Establish how many lines below contain the string "application". Respond with that number alone.

§ **Stored data**:
BEGIN

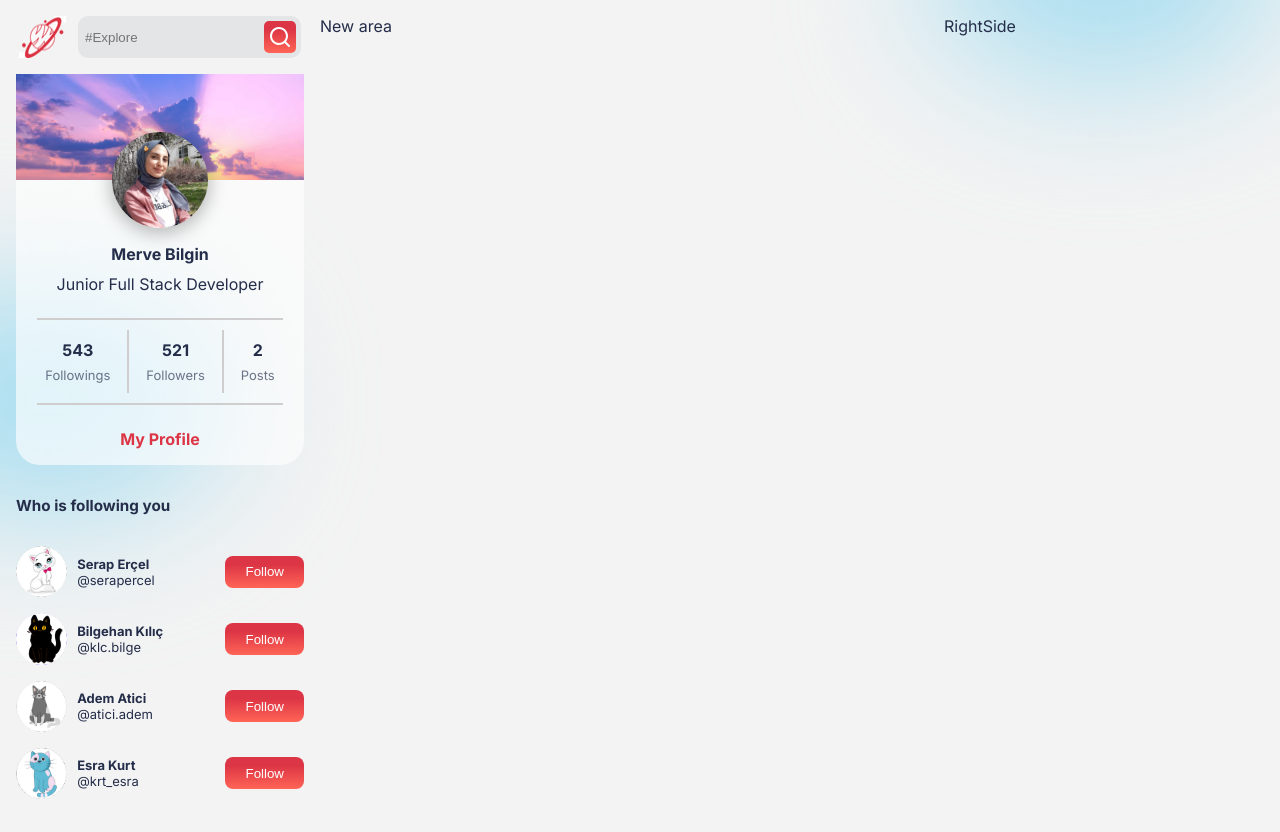
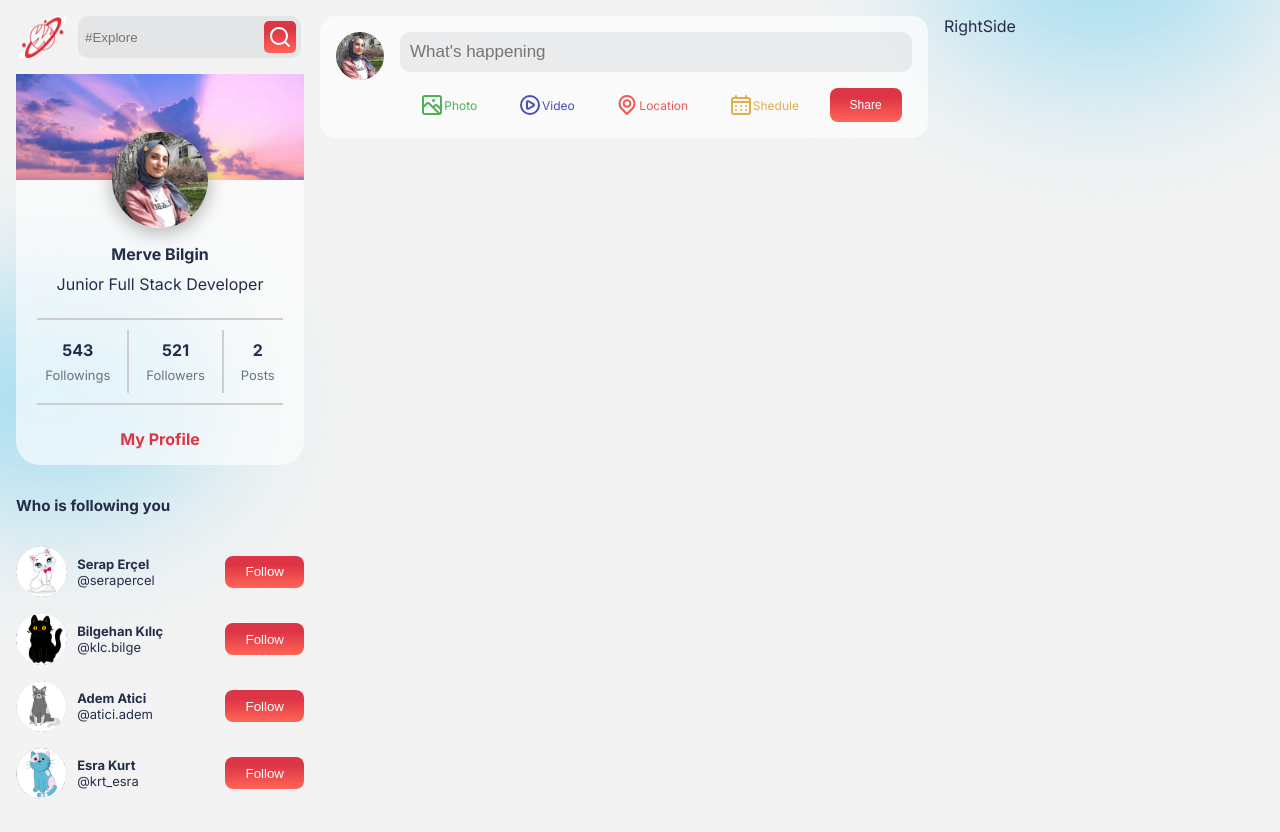
Before and after one commit to mervebilgin/Social_Media_Website, a React (Create React App) app in the folder client/: page / in a window 1280 px wide. Built offline with nearby package versions, Linux system fonts and the light colour scheme.

Commit message:
Create postshare section

```diff
--- /dev/null
+++ b/client/src/components/PostShare/PostShare.css
@@ -0,0 +1,79 @@
+.PostShare{
+    display: flex;
+    gap: 1rem;
+    background-color: var(--cardColor);
+    padding: 1rem;
+    border-radius: 1rem;
+}
+
+.PostShare>img{
+    border-radius: 50%;
+    width: 3rem;
+    height: 3rem;
+}
+
+.PostShare>div{
+    display: flex;
+    flex-direction: column;
+    width: 90%;
+    gap: 1rem;
+}
+
+.PostShare>div>input{
+    background-color: var(--inputColor);
+    border-radius: 10px;
+    padding: 10px;
+    font-size: 17px;
+    border: none;
+    outline: none;
+}
+
+
+
+
+
+.postOptions{
+    display: flex;
+    justify-content: space-around;
+}
+
+.option{
+    padding: 5px;
+    padding-left: 10px;
+    padding-right: 10px;
+    border-radius: 10px;
+    display: flex;
+    align-items: center;
+    justify-content: center;
+    font-size: 12px;
+}
+
+.option:hover{
+    cursor: pointer;
+}
+
+.ps-button{
+    padding: 5px;
+    padding-left: 20px;
+    padding-right: 20px;
+    font-size: 12px
+}
+
+
+.previewImage{
+    position: relative;
+}
+
+.previewImage>svg{
+    position: absolute;
+    right: 1rem;
+    top: 0.5rem;
+    cursor: pointer;
+}
+
+.previewImage>img{
+    width: 100%;
+    max-height: 20rem;
+    object-fit: cover;
+    border-radius: 0.5rem;
+}
--- /dev/null
+++ b/client/src/components/PostShare/PostShare.jsx
@@ -0,0 +1,72 @@
+import React, { useState, useRef } from "react";
+import ProfileImage from "../../img/profileImg.jpg";
+import "./PostShare.css";
+import { UilScenery } from "@iconscout/react-unicons";
+import { UilPlayCircle } from "@iconscout/react-unicons";
+import { UilLocationPoint } from "@iconscout/react-unicons";
+import { UilSchedule } from "@iconscout/react-unicons";
+import { UilTimes } from "@iconscout/react-unicons";
+
+
+const PostShare = () => {
+  const [image, setImage] = useState(null);
+  const imageRef = useRef();
+
+  const onImageChange = (event) => {
+    if (event.target.files && event.target.files[0]) {
+      let img = event.target.files[0];
+      setImage({
+        image: URL.createObjectURL(img),
+      });
+    }
+  };
+  return (
+    <div className="PostShare">
+      <img src={ProfileImage} alt="" />
+      <div>
+        <input type="text" placeholder="What's happening" />
+        <div className="postOptions">
+          <div className="option" style={{ color: "var(--photo)" }}
+          onClick={()=>imageRef.current.click()}
+          >
+            <UilScenery />
+            Photo
+          </div>
+          <div className="option" style={{ color: "var(--video)" }}>
+            <UilPlayCircle />
+            Video
+          </div>{" "}
+          <div className="option" style={{ color: "var(--location)" }}>
+            <UilLocationPoint />
+            Location
+          </div>{" "}
+          <div className="option" style={{ color: "var(--shedule)" }}>
+            <UilSchedule />
+            Shedule
+          </div>
+          <button className="button ps-button">Share</button>
+          <div style={{ display: "none" }}>
+            <input
+              type="file"
+              name="myImage"
+              ref={imageRef}
+              onChange={onImageChange}
+            />
+          </div>
+        </div>
+      {image && (
+
+        <div className="previewImage">
+          <UilTimes onClick={()=>setImage(null)}/>
+          <img src={image.image} alt="" />
+        </div>
+
+      )}
+
+
+      </div>
+    </div>
+  );
+};
+
+export default PostShare;
--- a/client/src/components/PostSide/PostSide.jsx
+++ b/client/src/components/PostSide/PostSide.jsx
@@ -1,10 +1,10 @@
 import React from 'react'
+import PostShare from '../PostShare/PostShare'
 import './PostSide.css'
-
 const PostSide = () => {
   return (
    <div className="PostSide">
-       New area
+       <PostShare/>
    </div>
   )
 }
```
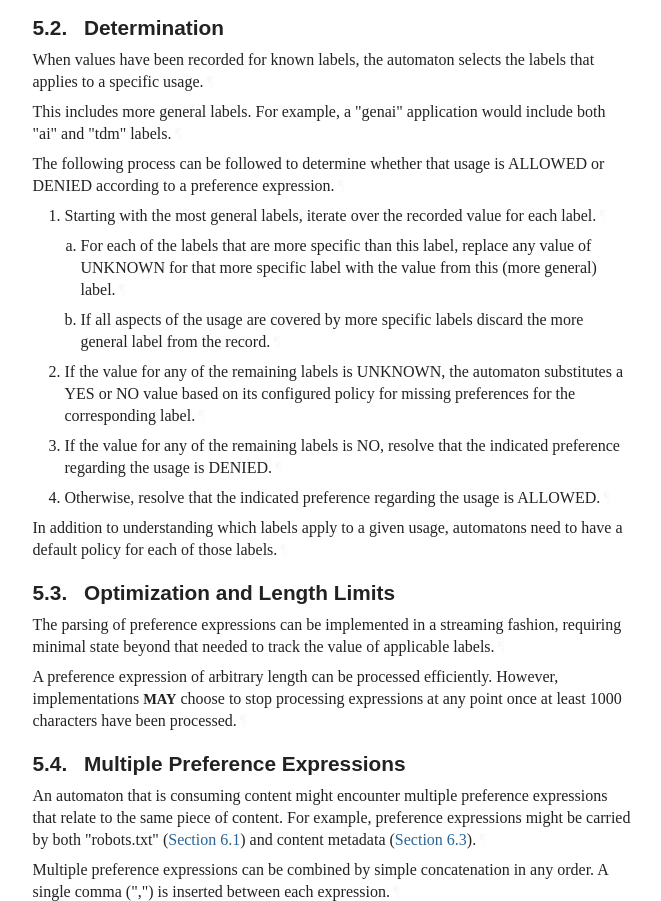
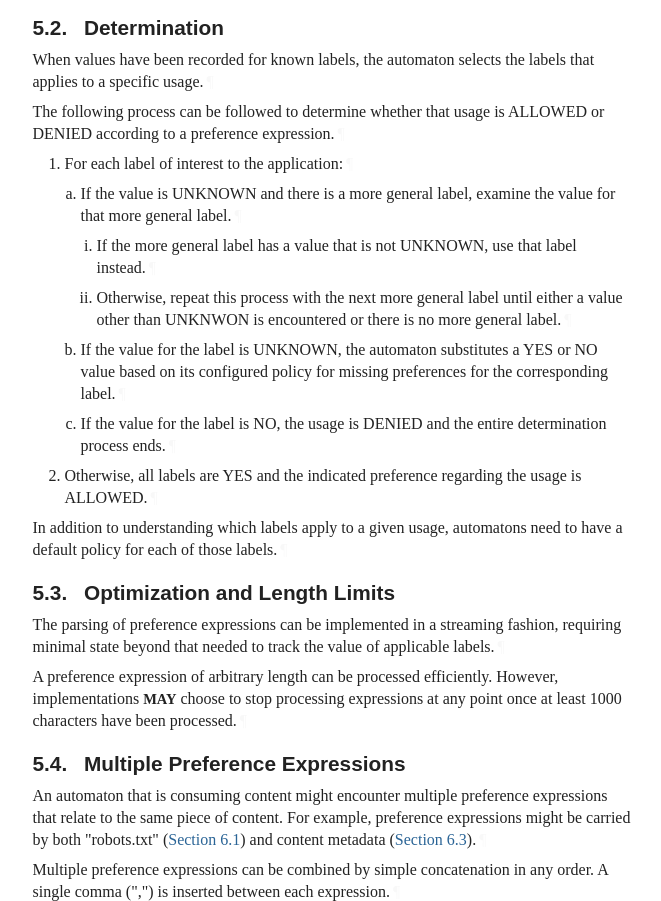
Before and after one commit to martinthomson/sup-ai, a plain HTML site: page draft-thomson-aipref-sup.html in a window 1280 px wide. Shown: the part 6389-7290 px from the top of the page, without its empty margins (92-753 px from the left). Drawn offline with Linux system fonts and the light colour scheme; a web font is replaced by a local one.

Commit message:
Script updating gh-pages from 7535103. [ci skip]

```diff
--- a/draft-thomson-aipref-sup.html
+++ b/draft-thomson-aipref-sup.html
@@ -1774,51 +1774,51 @@ that record is set to YES.<a href="#section-5.1-2.3.2.5.1" class="pilcrow">¶</a
 <p id="section-5.2-1">When values have been recorded
 for known labels,
 the automaton selects the labels that applies to a specific usage.<a href="#section-5.2-1" class="pilcrow">¶</a></p>
-<p id="section-5.2-2">This includes more general labels.
-For example, a "genai" application
-would include both "ai" and "tdm" labels.<a href="#section-5.2-2" class="pilcrow">¶</a></p>
-<p id="section-5.2-3">The following process can be followed to determine
+<p id="section-5.2-2">The following process can be followed to determine
 whether that usage is ALLOWED or DENIED
-according to a preference expression.<a href="#section-5.2-3" class="pilcrow">¶</a></p>
-<ol start="1" type="1" class="normal type-1" id="section-5.2-4">
-<li id="section-5.2-4.1">
-            <p id="section-5.2-4.1.1">Starting with the most general labels,
-iterate over the recorded value for each label.<a href="#section-5.2-4.1.1" class="pilcrow">¶</a></p>
-<ol start="1" type="a" class="normal type-a" id="section-5.2-4.1.2">
-<li id="section-5.2-4.1.2.1">
-                <p id="section-5.2-4.1.2.1.1">For each of the labels
-that are more specific than this label,
-replace any value of UNKNOWN for that more specific label
-with the value from this (more general) label.<a href="#section-5.2-4.1.2.1.1" class="pilcrow">¶</a></p>
-</li>
-              <li id="section-5.2-4.1.2.2">
-                <p id="section-5.2-4.1.2.2.1">If all aspects of the usage
-are covered by more specific labels
-discard the more general label from the record.<a href="#section-5.2-4.1.2.2.1" class="pilcrow">¶</a></p>
-</li>
-            </ol>
-</li>
-          <li id="section-5.2-4.2">
-            <p id="section-5.2-4.2.1">If the value for any of the remaining labels is UNKNOWN,
+according to a preference expression.<a href="#section-5.2-2" class="pilcrow">¶</a></p>
+<ol start="1" type="1" class="normal type-1" id="section-5.2-3">
+<li id="section-5.2-3.1">
+            <p id="section-5.2-3.1.1">For each label of interest to the application:<a href="#section-5.2-3.1.1" class="pilcrow">¶</a></p>
+<ol start="1" type="a" class="normal type-a" id="section-5.2-3.1.2">
+<li id="section-5.2-3.1.2.1">
+                <p id="section-5.2-3.1.2.1.1">If the value is UNKNOWN
+and there is a more general label,
+examine the value for that more general label.<a href="#section-5.2-3.1.2.1.1" class="pilcrow">¶</a></p>
+<ol start="1" type="i" class="normal type-i" id="section-5.2-3.1.2.1.2">
+<li id="section-5.2-3.1.2.1.2.1">
+                    <p id="section-5.2-3.1.2.1.2.1.1">If the more general label has a value that is not UNKNOWN,
+use that label instead.<a href="#section-5.2-3.1.2.1.2.1.1" class="pilcrow">¶</a></p>
+</li>
+                  <li id="section-5.2-3.1.2.1.2.2">
+                    <p id="section-5.2-3.1.2.1.2.2.1">Otherwise, repeat this process with the next more general label
+until either a value other than UNKNWON is encountered
+or there is no more general label.<a href="#section-5.2-3.1.2.1.2.2.1" class="pilcrow">¶</a></p>
+</li>
+                </ol>
+</li>
+              <li id="section-5.2-3.1.2.2">
+                <p id="section-5.2-3.1.2.2.1">If the value for the label is UNKNOWN,
 the automaton substitutes a YES or NO value
 based on its configured policy for missing preferences
-for the corresponding label.<a href="#section-5.2-4.2.1" class="pilcrow">¶</a></p>
-</li>
-          <li id="section-5.2-4.3">
-            <p id="section-5.2-4.3.1">If the value for any of the remaining labels is NO,
-resolve that the indicated preference
-regarding the usage
-is DENIED.<a href="#section-5.2-4.3.1" class="pilcrow">¶</a></p>
-</li>
-          <li id="section-5.2-4.4">
-            <p id="section-5.2-4.4.1">Otherwise, resolve that the indicated preference
-regarding the usage
-is ALLOWED.<a href="#section-5.2-4.4.1" class="pilcrow">¶</a></p>
+for the corresponding label.<a href="#section-5.2-3.1.2.2.1" class="pilcrow">¶</a></p>
+</li>
+              <li id="section-5.2-3.1.2.3">
+                <p id="section-5.2-3.1.2.3.1">If the value for the label is NO,
+the usage is DENIED
+and the entire determination process ends.<a href="#section-5.2-3.1.2.3.1" class="pilcrow">¶</a></p>
+</li>
+            </ol>
+</li>
+          <li id="section-5.2-3.2">
+            <p id="section-5.2-3.2.1">Otherwise, all labels are YES
+and the indicated preference regarding the usage
+is ALLOWED.<a href="#section-5.2-3.2.1" class="pilcrow">¶</a></p>
 </li>
         </ol>
-<p id="section-5.2-5">In addition to understanding which labels apply to a given usage,
+<p id="section-5.2-4">In addition to understanding which labels apply to a given usage,
 automatons need to have a default policy
-for each of those labels.<a href="#section-5.2-5" class="pilcrow">¶</a></p>
+for each of those labels.<a href="#section-5.2-4" class="pilcrow">¶</a></p>
 </section>
 </div>
 <div id="optimization-and-length-limits">
```
Also changed, not shown: draft-thomson-aipref-sup.txt.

END

§ **WRITTEN SOLUTION**: 2